TASK TO COMPLETE:
Below are the records; copy each line in which "home" can be found.

STORED DATA:
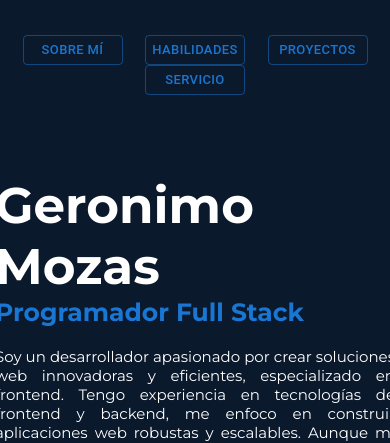
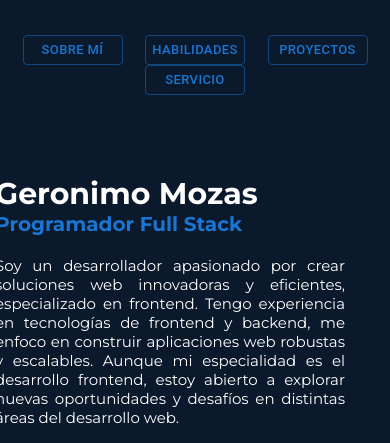
Before and after one commit to geromozas/portfolio, a React (Vite) app: page / in a window 390 px wide. Shown: the top 443 px of the page. Built offline with nearby package versions, Linux system fonts and the light colour scheme.

Commit message:
responsive

```diff
--- a/src/components/pages/home/Home.css
+++ b/src/components/pages/home/Home.css
@@ -70,5 +70,12 @@ h1 {
   }
   .textPresentation {
     font-size: 15px;
+    width: 350px;
+  }
+  .profession {
+    font-size: 20px;
+  }
+  h1 {
+    font-size: 30px;
   }
 }
```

RESULT OF THE TASK:
--- a/src/components/pages/home/Home.css
+++ b/src/components/pages/home/Home.css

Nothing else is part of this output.